## The records

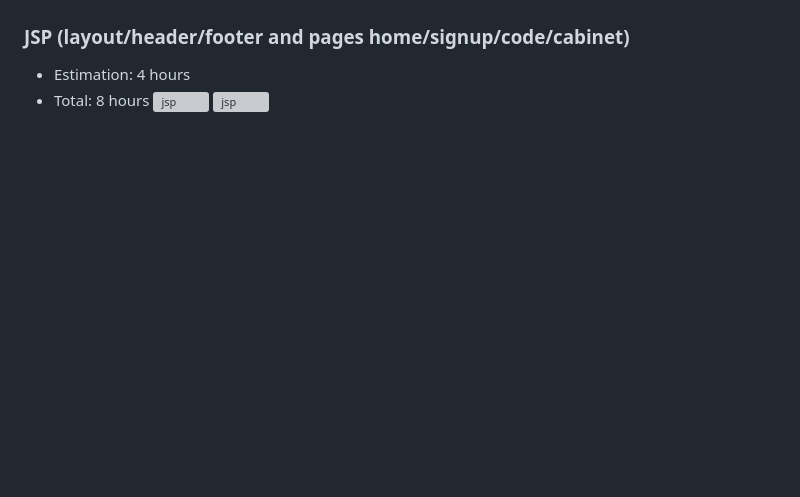
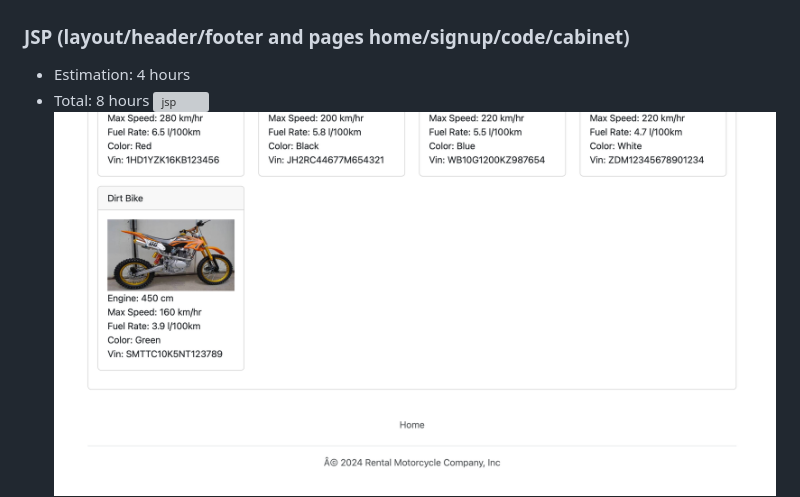
Before and after one commit to Intzer/bsuir-ciir-java, a Markdown page: readme.md, the part around the change. Drawn GitHub-style; pictures changed too: screenshots/s21.png (added); blank space fills up the shorter version; grey boxes are pictures that could not be loaded.

```diff
--- a/readme.md
+++ b/readme.md
@@ -15,7 +15,7 @@
 - Estimation: 4 hours
 - Total: 8 hours
 ![jsp](https://github.com/intzer/bsuir-ciir-java/blob/main/screenshots/s1.png?raw=true)
-![jsp](https://github.com/intzer/bsuir-ciir-java/blob/main/screenshots/s2.png?raw=true)
+![jsp](https://github.com/intzer/bsuir-ciir-java/blob/main/screenshots/s21.png?raw=true)
 ![jsp](https://github.com/intzer/bsuir-ciir-java/blob/main/screenshots/s3.png?raw=true)
 ![jsp](https://github.com/intzer/bsuir-ciir-java/blob/main/screenshots/s4.png?raw=true)
 ![jsp](https://github.com/intzer/bsuir-ciir-java/blob/main/screenshots/s5.png?raw=true)
```
Also changed, not shown: 1 other file.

## Directions for this task
From the data above, show each line that contains "changed".

## Response to this exercise
Before and after one commit to Intzer/bsuir-ciir-java, a Markdown page: readme.md, the part around the change. Drawn GitHub-style; pictures changed too: screenshots/s21.png (added); blank space fills up the shorter version; grey boxes are pictures that could not be loaded.
Also changed, not shown: 1 other file.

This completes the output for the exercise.